Iran3 KopieDuring my travel for finding more information about FGM, I understood that the driver and his wife are Shiites and they have decided to circumcise their 4 years old daughter. Daye refused them two times because the size of her clitoris was not big enough and it was “not ready yet”. I went to visit the Daye with the Driver`s wife and their daughter. This Daye is Sunni and still circumcises the girls. She believes that although circumcision is not mentioned in the Quran girls should be circumcised like boys.

Razor and betadine are the tools which she uses. She explains that she cuts the skin piece of the tip of the clitoris. The place of cutting is slightly bleeding. Then she cleans the clitoris with alcohol and betadine. It will be burning during urination for 3 or 4 days. She believes that FGM leads the girls to become true Muslims and during their lives, they can read the Quran and the food and water that is taken from them, is lawful. She circumcised their daughters too: “I circumcise my daughter then the other girls, I circumcise my granddaughters then the others. In this tradition, there is no difference between Sunni and Shiite. The followers of both religions circumcise their daughters.” She takes 1.5 dollars for each operation. If someone cannot pay this amount, she will do it for free.

Most Daye have learned to do FGM from their mother or grandmother, because there was no doctor and physician in the past. The girls are circumcised at different ages and this difference depends on how large or small the clitoris is.Iran5 Kopie

I asked the driver`s wife why she so insists on circumcising her daughter?

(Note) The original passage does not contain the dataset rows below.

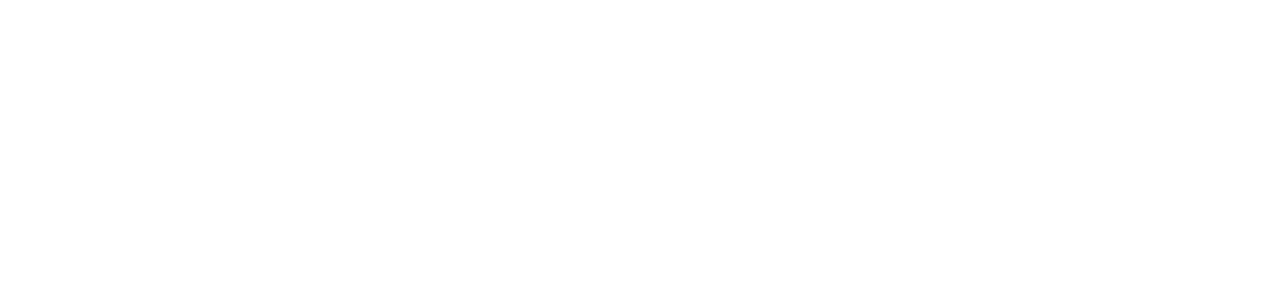
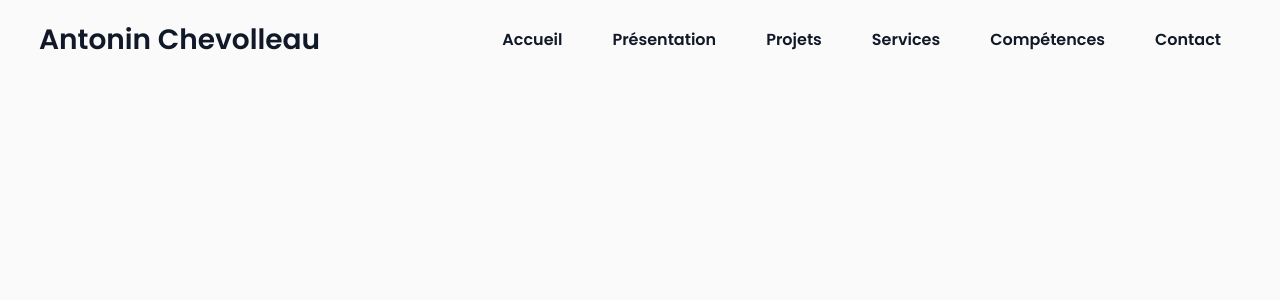
Before and after one commit to Drack0r/Portfolio, a Next.js app: page / in a window 1280 px wide. Shown: the top 300 px of the page. Built offline with nearby package versions, Linux system fonts and the light colour scheme.

Commit message:
feat: integrate header - Created the  component - Integrated the logo - Added the navigation to the header

```diff
--- a/src/app/layout.jsx
+++ b/src/app/layout.jsx
@@ -1,4 +1,6 @@
 import { Poppins } from "next/font/google";
+
+import Header from "@/components/layout/Header";
 
 import "./globals.css";
 
@@ -17,9 +19,10 @@
     <html lang="fr">
       <head />
       <body
-        className={`${poppins.className} antialiased`}
+        className={`${poppins.className} text-dark bg-white antialiased`}
         suppressHydrationWarning
       >
+        <Header />
         <main>{children}</main>
       </body>
     </html>
--- /dev/null
+++ b/src/components/layout/Header.jsx
@@ -0,0 +1,43 @@
+import Link from "next/link";
+
+function NavLink({ href, children }) {
+  return (
+    <a
+      href={href}
+      className="body-md-semibold px-5 py-2.5 duration-300 hover:bg-black hover:text-white"
+    >
+      {children}
+    </a>
+  );
+}
+
+const navigationItems = [
+  { id: "home", href: "#", label: "Accueil" },
+  { id: "about", href: "#", label: "Présentation" },
+  { id: "projects", href: "#", label: "Projets" },
+  { id: "services", href: "#", label: "Services" },
+  { id: "skills", href: "#", label: "Compétences" },
+  { id: "contact", href: "#", label: "Contact" },
+];
+
+function Header() {
+  return (
+    <header className="fixed z-10 flex h-20 w-full items-center justify-between bg-white px-9.75">
+      <Link href={"/"} className="heading-5">
+        Antonin Chevolleau
+      </Link>
+
+      <nav>
+        <ul className="flex gap-2.5">
+          {navigationItems.map((item, index) => (
+            <li key={item.id}>
+              <NavLink href={item.href}>{item.label}</NavLink>
+            </li>
+          ))}
+        </ul>
+      </nav>
+    </header>
+  );
+}
+
+export default Header;
```
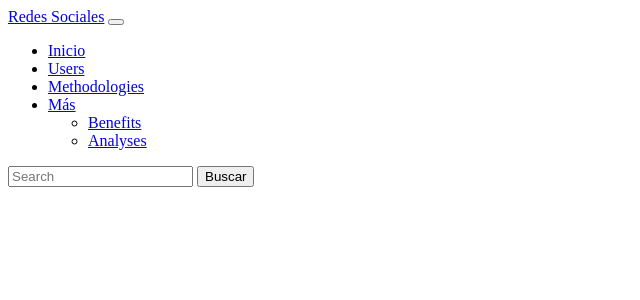
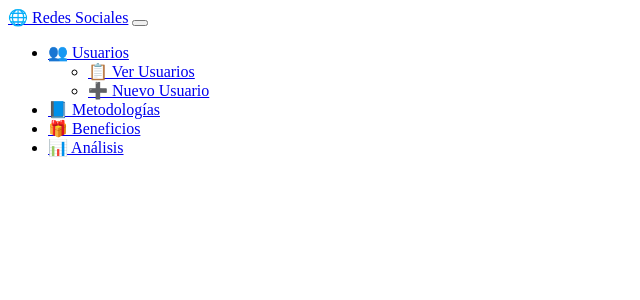
Before and after one commit to Iv4n-0v/Project_Social_MEdi4, a FastAPI app: template templates/navbar.html in a window 1280 px wide. Shown: the top 300 px of the page, without its empty margins (0-640 px from the left). Run offline with FastAPI, Linux system fonts and the light colour scheme; the template is opened without the code that fills it, so the values that code supplies are empty.

Commit message:
call to the user.html

```diff
--- a/templates/navbar.html
+++ b/templates/navbar.html
@@ -1,36 +1,44 @@
-<nav class="navbar navbar-expand-lg bg-body-tertiary">
+<nav class="navbar navbar-expand-lg navbar-dark bg-dark shadow">
     <div class="container-fluid">
-    <a class="navbar-brand" href="/">Redes Sociales</a>
+
+        <a class="navbar-brand fw-bold" href="/">🌐 Redes Sociales</a>
+
         <button class="navbar-toggler" type="button" data-bs-toggle="collapse"
-            data-bs-target="#navbarSupportedContent" aria-controls="navbarSupportedContent"
-            aria-expanded="false" aria-label="Toggle navigation">
+                data-bs-target="#navbarMenu">
             <span class="navbar-toggler-icon"></span>
         </button>
-    <div class="collapse navbar-collapse" id="navbarSupportedContent">
+
+        <div class="collapse navbar-collapse" id="navbarMenu">
+
             <ul class="navbar-nav me-auto mb-2 mb-lg-0">
-        <li class="nav-item">
-          <a class="nav-link {% if request.url.path == '/' %}active{% endif %}" href="/">Inicio</a>
-        </li>
-        <li class="nav-item">
-          <a class="nav-link {% if request.url.path.startswith('/users') %}active{% endif %}" href="/users/">Users</a>
-        </li>
-        <li class="nav-item">
-          <a class="nav-link {% if request.url.path.startswith('/methodologies') %}active{% endif %}" href="/methodologies/">Methodologies</a>
-        </li>
+
+                <!-- USERS -->
                 <li class="nav-item dropdown">
-          <a class="nav-link dropdown-toggle" href="#" role="button" data-bs-toggle="dropdown" aria-expanded="false">
-            Más
+                    <a class="nav-link dropdown-toggle" href="#" data-bs-toggle="dropdown">
+                        👥 Usuarios
                     </a>
                     <ul class="dropdown-menu">
-            <li><a class="dropdown-item {% if request.url.path.startswith('/benefits') %}active{% endif %}" href="/benefits/">Benefits</a></li>
-            <li><a class="dropdown-item {% if request.url.path.startswith('/analyses') %}active{% endif %}" href="/analyses/">Analyses</a></li>
+                        <li><a class="dropdown-item" href="/users">📋 Ver Usuarios</a></li>
+                        <li><a class="dropdown-item" href="/users/new">➕ Nuevo Usuario</a></li>
                     </ul>
                 </li>
+
+                <!-- METHODOLOGIES -->
+                <li class="nav-item">
+                    <a class="nav-link" href="/methodologies">📘 Metodologías</a>
+                </li>
+
+                <!-- BENEFITS -->
+                <li class="nav-item">
+                    <a class="nav-link" href="/benefits">🎁 Beneficios</a>
+                </li>
+
+                <!-- ANALYSIS -->
+                <li class="nav-item">
+                    <a class="nav-link" href="/analysis">📊 Análisis</a>
+                </li>
+
             </ul>
-      <form class="d-flex" role="search">
-        <input class="form-control me-2" type="search" placeholder="Search" aria-label="Search">
-        <button class="btn btn-outline-success" type="submit">Buscar</button>
-      </form>
         </div>
     </div>
 </nav>
```
Also changed, not shown: templates/index.html (+4 -4 lines). Lines whose indentation alone changed are shown as unchanged.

She explains that because this operation is an ancient tradition and “I like to circumcise my daughter as I was circumcised.” She also believes that this tradition is used to prevent caprice. She says: “The person must be satisfied to work with razor”.

6th of February is an International Day of Zero Tolerance for Female Genital Mutilation. 29 countries are on the list of countries where this practice is still widespread. Iran and more than 10 other countries are not considered on the list of WHO and UNICEF. In some areas of south and west of Iran FGM is still happening. But some articles projected in the Penal Code can be used to criminalize FGM:

Article 704: Removing the power of male reproduction or ejaculation or removing women pregnancy or eliminate sexual pleasure is liable to Arsh*.

Arsh: The amount of money as financial compensation or body that is not specified in the law and will pay to damaged person.

Article 707: The complete elimination of intercourse cause complete Diyya (Blood money).

Diyya is the financial compensation paid to the victim or heirs of a victim in the cases of murder, bodily harm or property damage. It is an alternative punishment to Qisas (equal retaliation).

Article 708: The elimination or permanent or temporary impairment of the senses or other interests, Such as touch, sleep and periods as well as the creation of diseases such as tremors, thirst, hunger, fear and fainting is liable to Arsh.

Article 664: Cutting and removing any of the sides of the female genital organs is result in half full Diyya and cutting and removing part of it estimate as well as punishment.